__About this exercise__:
From the first record below to the last, retype each one exactly.

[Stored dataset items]
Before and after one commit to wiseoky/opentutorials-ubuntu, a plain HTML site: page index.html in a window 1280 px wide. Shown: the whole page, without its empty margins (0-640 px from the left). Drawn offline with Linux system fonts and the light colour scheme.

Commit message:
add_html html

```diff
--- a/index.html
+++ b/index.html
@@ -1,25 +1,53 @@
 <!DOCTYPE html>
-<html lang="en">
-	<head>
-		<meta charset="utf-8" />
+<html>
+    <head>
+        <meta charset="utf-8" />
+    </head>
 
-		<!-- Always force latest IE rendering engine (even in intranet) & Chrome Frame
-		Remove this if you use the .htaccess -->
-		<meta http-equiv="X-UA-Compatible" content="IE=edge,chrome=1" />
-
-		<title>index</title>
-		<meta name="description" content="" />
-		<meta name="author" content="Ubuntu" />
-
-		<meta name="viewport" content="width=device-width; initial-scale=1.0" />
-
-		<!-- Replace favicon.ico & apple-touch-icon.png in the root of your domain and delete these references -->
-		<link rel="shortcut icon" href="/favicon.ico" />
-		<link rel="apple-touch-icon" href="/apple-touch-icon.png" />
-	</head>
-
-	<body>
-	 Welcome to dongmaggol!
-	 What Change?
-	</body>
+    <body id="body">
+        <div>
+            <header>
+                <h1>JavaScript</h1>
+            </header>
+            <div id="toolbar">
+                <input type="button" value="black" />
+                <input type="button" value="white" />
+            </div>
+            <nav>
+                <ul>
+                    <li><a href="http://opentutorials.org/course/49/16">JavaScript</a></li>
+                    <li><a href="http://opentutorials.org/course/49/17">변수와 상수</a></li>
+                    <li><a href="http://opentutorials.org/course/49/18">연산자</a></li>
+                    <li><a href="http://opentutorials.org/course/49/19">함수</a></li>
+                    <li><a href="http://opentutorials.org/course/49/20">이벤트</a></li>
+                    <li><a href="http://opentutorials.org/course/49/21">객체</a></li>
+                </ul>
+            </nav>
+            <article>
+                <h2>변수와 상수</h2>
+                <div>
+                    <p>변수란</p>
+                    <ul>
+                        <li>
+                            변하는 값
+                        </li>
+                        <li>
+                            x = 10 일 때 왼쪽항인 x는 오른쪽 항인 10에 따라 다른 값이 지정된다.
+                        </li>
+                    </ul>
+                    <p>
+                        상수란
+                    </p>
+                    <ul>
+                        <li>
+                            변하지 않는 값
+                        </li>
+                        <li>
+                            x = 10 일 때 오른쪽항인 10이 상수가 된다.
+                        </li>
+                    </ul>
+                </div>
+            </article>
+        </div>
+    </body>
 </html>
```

__Expected output__:
Before and after one commit to wiseoky/opentutorials-ubuntu, a plain HTML site: page index.html in a window 1280 px wide. Shown: the whole page, without its empty margins (0-640 px from the left). Drawn offline with Linux system fonts and the light colour scheme.

Commit message:
add_html html

```diff
--- a/index.html
+++ b/index.html
@@ -1,25 +1,53 @@
 <!DOCTYPE html>
-<html lang="en">
-	<head>
-		<meta charset="utf-8" />
+<html>
+    <head>
+        <meta charset="utf-8" />
+    </head>
 
-		<!-- Always force latest IE rendering engine (even in intranet) & Chrome Frame
-		Remove this if you use the .htaccess -->
-		<meta http-equiv="X-UA-Compatible" content="IE=edge,chrome=1" />
-
-		<title>index</title>
-		<meta name="description" content="" />
-		<meta name="author" content="Ubuntu" />
-
-		<meta name="viewport" content="width=device-width; initial-scale=1.0" />
-
-		<!-- Replace favicon.ico & apple-touch-icon.png in the root of your domain and delete these references -->
-		<link rel="shortcut icon" href="/favicon.ico" />
-		<link rel="apple-touch-icon" href="/apple-touch-icon.png" />
-	</head>
-
-	<body>
-	 Welcome to dongmaggol!
-	 What Change?
-	</body>
+    <body id="body">
+        <div>
+            <header>
+                <h1>JavaScript</h1>
+            </header>
+            <div id="toolbar">
+                <input type="button" value="black" />
+                <input type="button" value="white" />
+            </div>
+            <nav>
+                <ul>
+                    <li><a href="http://opentutorials.org/course/49/16">JavaScript</a></li>
+                    <li><a href="http://opentutorials.org/course/49/17">변수와 상수</a></li>
+                    <li><a href="http://opentutorials.org/course/49/18">연산자</a></li>
+                    <li><a href="http://opentutorials.org/course/49/19">함수</a></li>
+                    <li><a href="http://opentutorials.org/course/49/20">이벤트</a></li>
+                    <li><a href="http://opentutorials.org/course/49/21">객체</a></li>
+                </ul>
+            </nav>
+            <article>
+                <h2>변수와 상수</h2>
+                <div>
+                    <p>변수란</p>
+                    <ul>
+                        <li>
+                            변하는 값
+                        </li>
+                        <li>
+                            x = 10 일 때 왼쪽항인 x는 오른쪽 항인 10에 따라 다른 값이 지정된다.
+                        </li>
+                    </ul>
+                    <p>
+                        상수란
+                    </p>
+                    <ul>
+                        <li>
+                            변하지 않는 값
+                        </li>
+                        <li>
+                            x = 10 일 때 오른쪽항인 10이 상수가 된다.
+                        </li>
+                    </ul>
+                </div>
+            </article>
+        </div>
+    </body>
 </html>
```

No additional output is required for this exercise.